TASK DIRECTIONS :: Any picture in the records below stays out; return everything else exactly.

◇ ◇ ◇ ◇ ◇ ◇ ◇

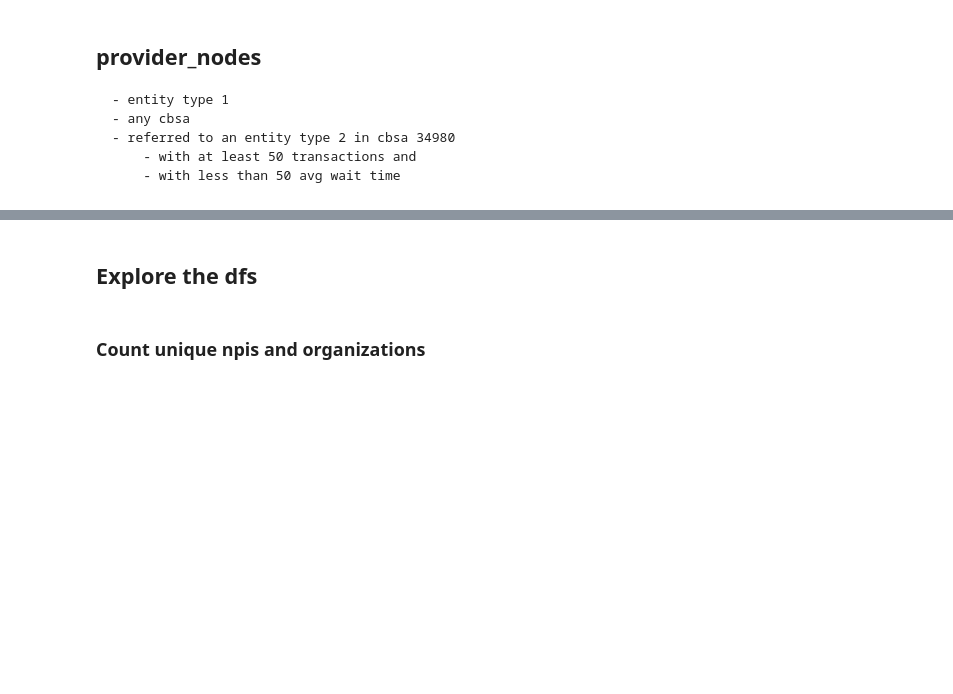
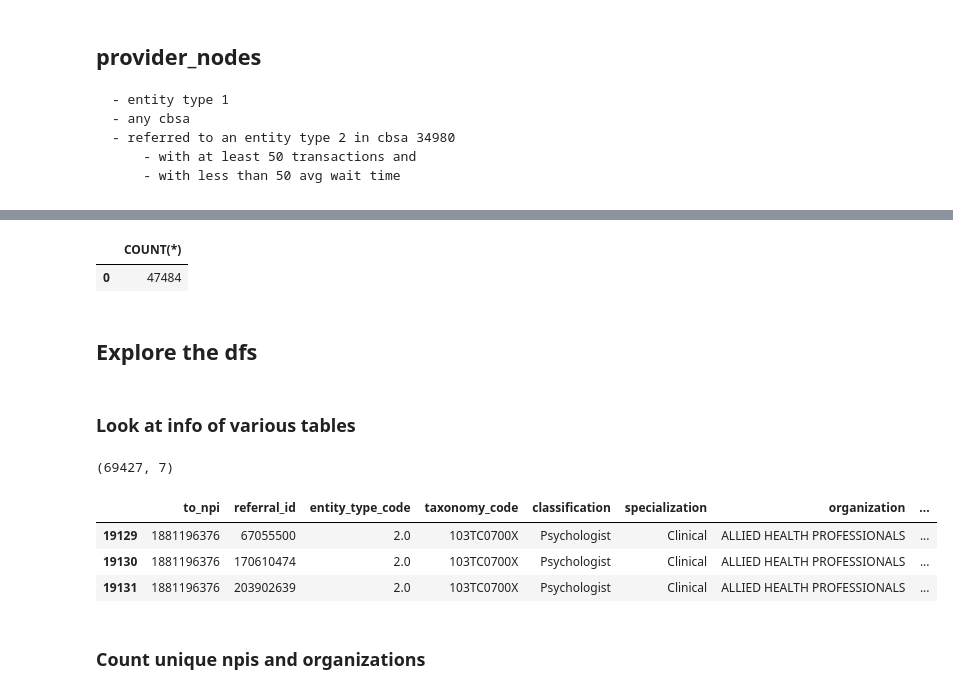
Before and after one commit to VahidehRasekhi/hop_team-hotdogs, a Jupyter notebook: scripts/hop_03_create_csv_files_for_neo4j.ipynb, the cells around one changed output, grey strips where cells are left out. Saved outputs shown, nothing was run; the diff lists cells and outputs as text; code cells hidden in the pictures; blank space fills up the shorter version.

```diff
--- a/scripts/hop_03_create_csv_files_for_neo4j.ipynb
+++ b/scripts/hop_03_create_csv_files_for_neo4j.ipynb
@@ -215,5 +215,32 @@ Wall time: 18.5 s
+# %%
+query = """
+
+SELECT COUNT(*)
+FROM zip_cbsa
+
+"""
+
+with sqlite3.connect('../data/hopteam.sqlite') as db:
+    c = pd.read_sql(query, db)
+c
+# %% [output]
+|  | COUNT(*) |
+| 0 | 47484 |
 # %% [markdown]
 ## Explore the dfs
+# %% [markdown]
+### Look at info of various tables
+# %%
+referrals.shape
+# %% [output]
+(69427, 7)
+# %%
+groups.loc[groups['state'] == 'TX']
+# %% [output]
+|  | to_npi | referral_id | entity_type_code | taxonomy_code | classification | specialization | organization | ... |
+| 19129 | 1881196376 | 67055500 | 2.0 | 103TC0700X | Psychologist | Clinical | ALLIED HEALTH PROFESSIONALS | ... |
+| 19130 | 1881196376 | 170610474 | 2.0 | 103TC0700X | Psychologist | Clinical | ALLIED HEALTH PROFESSIONALS | ... |
+| 19131 | 1881196376 | 203902639 | 2.0 | 103TC0700X | Psychologist | Clinical | ALLIED HEALTH PROFESSIONALS | ... |
 # %% [markdown]
 ### Count unique npis and organizations
 # %%
```
Also changed, not shown: parts of 7 cells of this notebook, 2 other files.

◇ ◇ ◇ ◇ ◇ ◇ ◇

RESPONSE TO THIS TASK ::
Before and after one commit to VahidehRasekhi/hop_team-hotdogs, a Jupyter notebook: scripts/hop_03_create_csv_files_for_neo4j.ipynb, the cells around one changed output, grey strips where cells are left out. Saved outputs shown, nothing was run; the diff lists cells and outputs as text; code cells hidden in the pictures; blank space fills up the shorter version.

```diff
--- a/scripts/hop_03_create_csv_files_for_neo4j.ipynb
+++ b/scripts/hop_03_create_csv_files_for_neo4j.ipynb
@@ -215,5 +215,32 @@ Wall time: 18.5 s
+# %%
+query = """
+
+SELECT COUNT(*)
+FROM zip_cbsa
+
+"""
+
+with sqlite3.connect('../data/hopteam.sqlite') as db:
+    c = pd.read_sql(query, db)
+c
+# %% [output]
+|  | COUNT(*) |
+| 0 | 47484 |
 # %% [markdown]
 ## Explore the dfs
+# %% [markdown]
+### Look at info of various tables
+# %%
+referrals.shape
+# %% [output]
+(69427, 7)
+# %%
+groups.loc[groups['state'] == 'TX']
+# %% [output]
+|  | to_npi | referral_id | entity_type_code | taxonomy_code | classification | specialization | organization | ... |
+| 19129 | 1881196376 | 67055500 | 2.0 | 103TC0700X | Psychologist | Clinical | ALLIED HEALTH PROFESSIONALS | ... |
+| 19130 | 1881196376 | 170610474 | 2.0 | 103TC0700X | Psychologist | Clinical | ALLIED HEALTH PROFESSIONALS | ... |
+| 19131 | 1881196376 | 203902639 | 2.0 | 103TC0700X | Psychologist | Clinical | ALLIED HEALTH PROFESSIONALS | ... |
 # %% [markdown]
 ### Count unique npis and organizations
 # %%
```
Also changed, not shown: parts of 7 cells of this notebook, 2 other files.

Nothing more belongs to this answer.